Exercise description
Filter the material below down to the lines with the word "buttons" and give those lines.

Extracted data

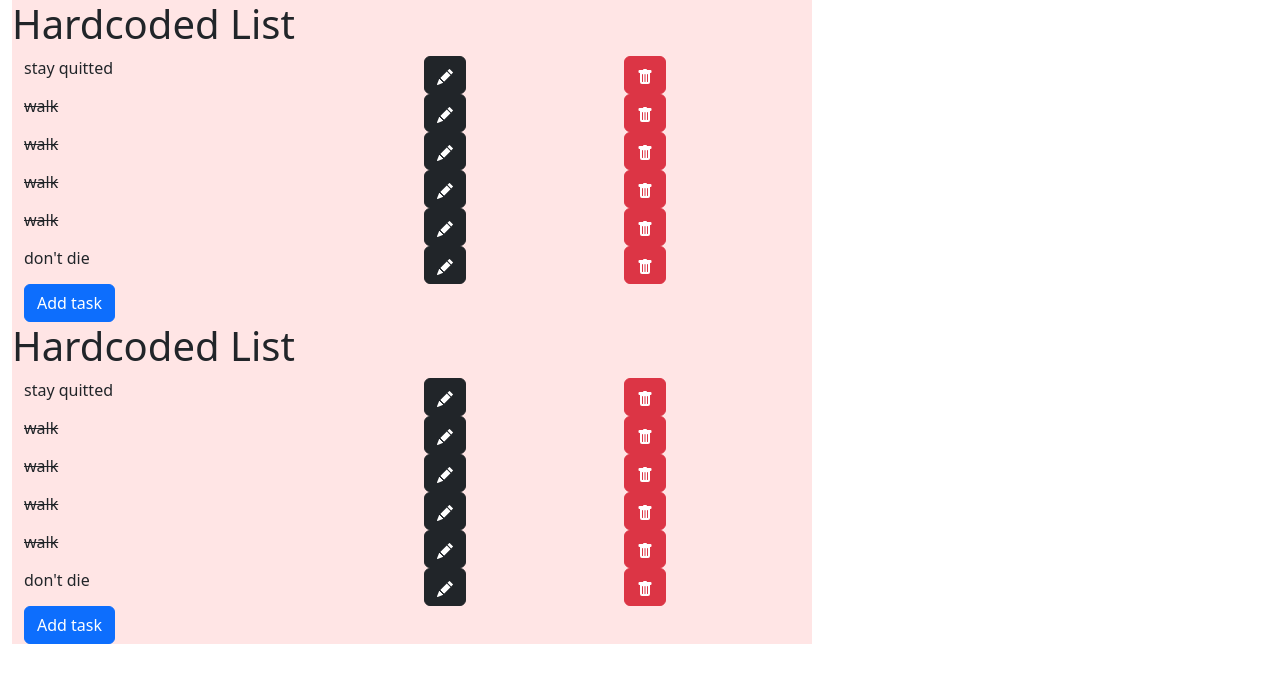
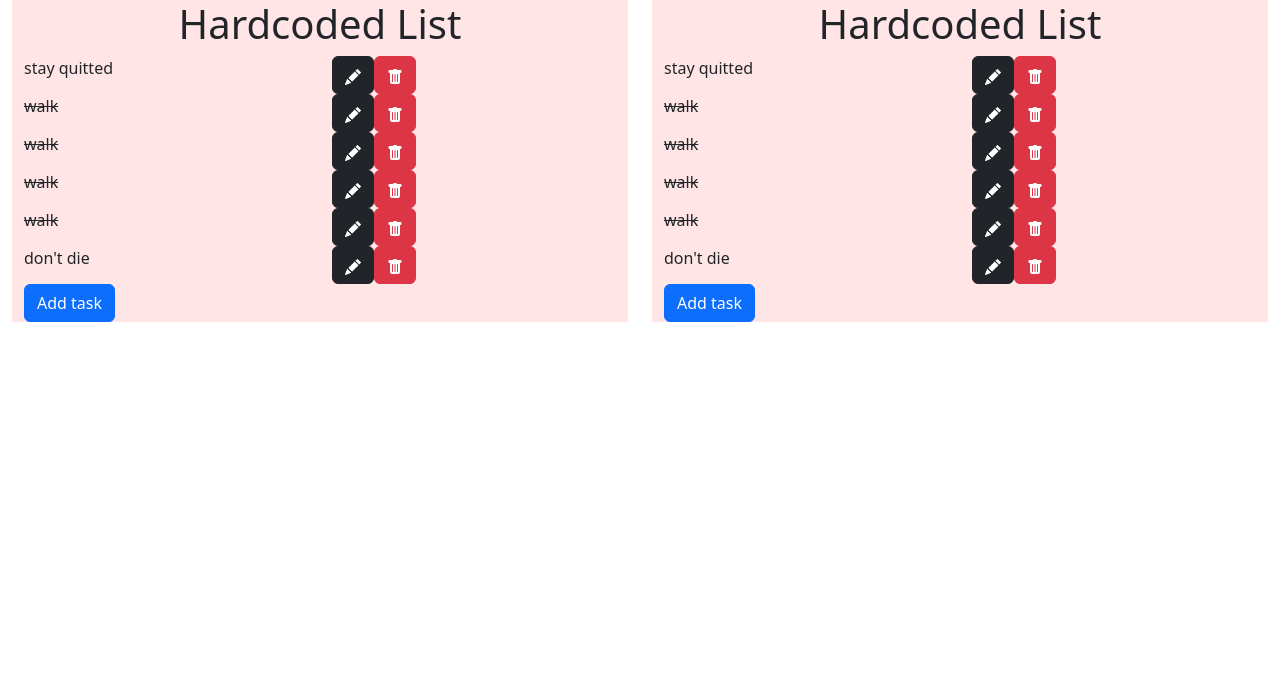
Before and after one commit to TimmyChan/my-todo-list, a React (Create React App) app: page / in a window 1280 px wide. Shown: the top 682 px of the page. Built offline with nearby package versions, Linux system fonts and the light colour scheme.

Commit message:
Todolist now in separate file

```diff
--- a/src/App.js
+++ b/src/App.js
@@ -1,11 +1,9 @@
 import './App.css';
-import React, {useState} from 'react';
-import PropTypes from 'prop-types';
+import React from 'react';
 import Container from 'react-bootstrap/Container';
 import Row from 'react-bootstrap/Row';
 import Col from 'react-bootstrap/Col';
-import Button from 'react-bootstrap/Button';
-import {BsFillTrashFill, BsFillPencilFill} from 'react-icons/bs';
+import TodoList from './TodoList.jsx';
 import 'bootstrap/dist/css/bootstrap.min.css';
 
 /*
@@ -47,16 +45,36 @@ why not class components?
 
 /* req 10/21:
 ==Aesthetics==
-  buttons line up veritcally
-  icons for buttons
+  buttons line up veritcally (+)
+  icons for buttons (+)
   text: click to strike thru instead of button (+)
   input box can be prettier
-  center layout + make less wide
+  center layout (centered title)
+  make less wide (+)
   pizzazz
 ==Code==
   refactor top level todo list component (+)
   store list in browser memory, only use hard coded when it's not present.
   (find a lib)
+
+req 10/24:
+  do not use pixels for sizing, use relative units instead
+==Aesthetics==
+  more vertical space between buttons
+  center list within its container
+  center containers
+  bring back bullet points
+  pen button change to save button (and change color)
+  break file into 3 separate files. (Todolist, TodoItem, App)
+  tooltips to buttons
+  Text > buttons:
+    different color for buttons
+    maybe smaller buttons
+    make text pop more
+==Code==
+  refactor, inline AddItem
+  store list in browser memory,
+  only use hard coded when it's not present.
 */
 
 const HARDCODED_LIST = [
@@ -86,142 +104,6 @@ const HARDCODED_LIST = [
   },
 ];
 
-const TodoItem = ({todoObj, onChange, onDelete}) => {
-  const [editing, setEditing] = useState(todoObj.editable);
-  const [input, setInput] = useState(todoObj.text);
-  const {text, completed} = todoObj;
-
-  return (
-    <Row>
-      <Col md={6}>
-        {editing ? (
-          <input
-            type="text"
-            value={input}
-            onChange={(e) => {
-              setInput(e.target.value);
-            }}
-          />
-        ) : (
-          <>
-            {completed ? (
-              <s>
-                {
-                  <span
-                    onClick={() => {
-                      onChange({text: text, completed: !completed});
-                    }}>
-                    {text}
-                  </span>
-                }
-              </s>
-            ) : (
-              <span
-                onClick={() => {
-                  onChange({text: text, completed: !completed});
-                }}>
-                {text}
-              </span>
-            )}
-          </>
-        )}
-      </Col>
-      <Col md={3}>
-        <Button
-          variant="dark"
-          onClick={() => {
-            setEditing(!editing);
-            setInput(todoObj.text);
-            onChange({text: input, completed: completed});
-          }}>
-          {
-            // {editing ? 'Finish Edit' : 'Begin Edit'}
-          }
-          <BsFillPencilFill />
-        </Button>
-      </Col>
-      <Col md={3}>
-        <Button
-          variant="danger"
-          onClick={() => {
-            setEditing(false);
-            onDelete();
-          }}>
-          <BsFillTrashFill />
-        </Button>
-      </Col>
-    </Row>
-  );
-};
-TodoItem.propTypes = {
-  todoObj: PropTypes.object.isRequired,
-  onChange: PropTypes.func.isRequired,
-  onDelete: PropTypes.func.isRequired,
-};
-
-const AddTask = ({addfcn}) => {
-  return <Button onClick={addfcn}>Add task</Button>;
-};
-AddTask.propTypes = {
-  addfcn: PropTypes.func.isRequired,
-};
-
-const TodoList = ({inputList, listTitle}) => {
-  // state todo which is a list of objects [{text: string, completed: bool}]
-  // paramatize this list
-  const [todo, setTodo] = useState(inputList);
-
-  // produces delete function for a given xIndex
-  const getDeletionFunction = (xIndex) => () => {
-    const newTodo = todo.filter((y, yIndex) => yIndex !== xIndex);
-    setTodo(newTodo);
-  };
-
-  // produces mutation function for a given xIndex, replace with todoitem
-  const getTodoMutator = (xIndex) => (todoItem) => {
-    const newTodo = Array.from(todo);
-    newTodo[xIndex] = todoItem;
-    setTodo(newTodo);
-  };
-
-  return (
-    <div
-      className="TodoList"
-      style={{width: 800, backgroundColor: 'rgba(255, 0, 0, 0.1)'}}>
-      <h1> {listTitle} </h1>
-      <Container fluid>
-        {todo.map((todoItem, xIndex) => (
-          <TodoItem
-            todoObj={todoItem}
-            onChange={getTodoMutator(xIndex)}
-            onDelete={getDeletionFunction(xIndex)}
-            key={xIndex}
-          />
-        ))}
-        <Row>
-          <Col>
-            <AddTask
-              addfcn={() => {
-                const placeHolderTask = {
-                  text: 'New Task',
-                  completed: false,
-                  editable: true,
-                };
-                const newTaskList = todo.concat([placeHolderTask]);
-                setTodo(newTaskList);
-              }}
-            />
-          </Col>
-        </Row>
-      </Container>
-    </div>
-  );
-};
-TodoList.propTypes = {
-  inputList: PropTypes.array.isRequired,
-  listTitle: PropTypes.string.isRequired,
-};
-
 function App() {
   return (
     <>
--- /dev/null
+++ b/src/TodoItem.jsx
@@ -0,0 +1,78 @@
+import './App.css';
+import React, {useState} from 'react';
+import PropTypes from 'prop-types';
+import {BsFillTrashFill, BsFillPencilFill, BsSave2Fill} from 'react-icons/bs';
+import Row from 'react-bootstrap/Row';
+import Col from 'react-bootstrap/Col';
+import Button from 'react-bootstrap/Button';
+
+const TodoItem = ({todoObj, onChange, onDelete}) => {
+  const [editing, setEditing] = useState(todoObj.editable);
+  const [input, setInput] = useState(todoObj.text);
+  const {text, completed} = todoObj;
+
+  return (
+    <Row>
+      <Col md={6}>
+        {editing ? (
+          <input
+            type="text"
+            value={input}
+            onChange={(e) => {
+              setInput(e.target.value);
+            }}
+          />
+        ) : (
+          <>
+            {completed ? (
+              <s>
+                {
+                  <span
+                    onClick={() => {
+                      onChange({text: text, completed: !completed});
+                    }}>
+                    {text}
+                  </span>
+                }
+              </s>
+            ) : (
+              <span
+                onClick={() => {
+                  onChange({text: text, completed: !completed});
+                }}>
+                {text}
+              </span>
+            )}
+          </>
+        )}
+      </Col>
+      <Col md={3}>
+        <Button
+          variant="dark"
+          onClick={() => {
+            setEditing(!editing);
+            setInput(todoObj.text);
+            onChange({text: input, completed: completed});
+          }}>
+          {/* different color based on editing tag */}
+          {editing ? <BsSave2Fill /> : <BsFillPencilFill />}
+        </Button>
+        <Button
+          variant="danger"
+          onClick={() => {
+            setEditing(false);
+            onDelete();
+          }}>
+          <BsFillTrashFill />
+        </Button>
+      </Col>
+    </Row>
+  );
+};
+TodoItem.propTypes = {
+  todoObj: PropTypes.object.isRequired,
+  onChange: PropTypes.func.isRequired,
+  onDelete: PropTypes.func.isRequired,
+};
+
+export default TodoItem;
--- /dev/null
+++ b/src/TodoList.jsx
@@ -0,0 +1,71 @@
+import React, {useState} from 'react';
+import PropTypes from 'prop-types';
+import Container from 'react-bootstrap/Container';
+import Row from 'react-bootstrap/Row';
+import Col from 'react-bootstrap/Col';
+import Button from 'react-bootstrap/Button';
+import TodoItem from './TodoItem.jsx';
+import 'bootstrap/dist/css/bootstrap.min.css';
+
+const TodoList = ({inputList, listTitle}) => {
+  // state todo which is a list of objects [{text: string, completed: bool}]
+  // paramatize this list
+  const [todo, setTodo] = useState(inputList);
+
+  // produces delete function for a given xIndex
+  const getDeletionFunction = (xIndex) => () => {
+    const newTodo = todo.filter((y, yIndex) => yIndex !== xIndex);
+    setTodo(newTodo);
+  };
+
+  // produces mutation function for a given xIndex, replace with todoitem
+  const getTodoMutator = (xIndex) => (todoItem) => {
+    const newTodo = Array.from(todo);
+    newTodo[xIndex] = todoItem;
+    setTodo(newTodo);
+  };
+
+  return (
+    <div
+      className="TodoList"
+      style={{
+        backgroundColor: 'rgba(255, 0, 0, 0.1)',
+        alignItems: 'center',
+        justifyContent: 'center',
+      }}>
+      <h1 style={{textAlign: 'center'}}> {listTitle} </h1>
+      <Container fluid>
+        {todo.map((todoItem, xIndex) => (
+          <TodoItem
+            todoObj={todoItem}
+            onChange={getTodoMutator(xIndex)}
+            onDelete={getDeletionFunction(xIndex)}
+            key={xIndex}
+          />
+        ))}
+        <Row>
+          <Col>
+            <Button
+              onClick={() => {
+                const placeHolderTask = {
+                  text: 'New Task',
+                  completed: false,
+                  editable: true,
+                };
+                const newTaskList = todo.concat([placeHolderTask]);
+                setTodo(newTaskList);
+              }}>
+              Add task
+            </Button>
+          </Col>
+        </Row>
+      </Container>
+    </div>
+  );
+};
+TodoList.propTypes = {
+  inputList: PropTypes.array.isRequired,
+  listTitle: PropTypes.string.isRequired,
+};
+
+export default TodoList;
```
Also changed, not shown: 1 other file (tests, documents, lock files or other folders).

Solution to this task
-  buttons line up veritcally
-  icons for buttons
+  buttons line up veritcally (+)
+  icons for buttons (+)
+  more vertical space between buttons
+  tooltips to buttons
+  Text > buttons:
+    different color for buttons
+    maybe smaller buttons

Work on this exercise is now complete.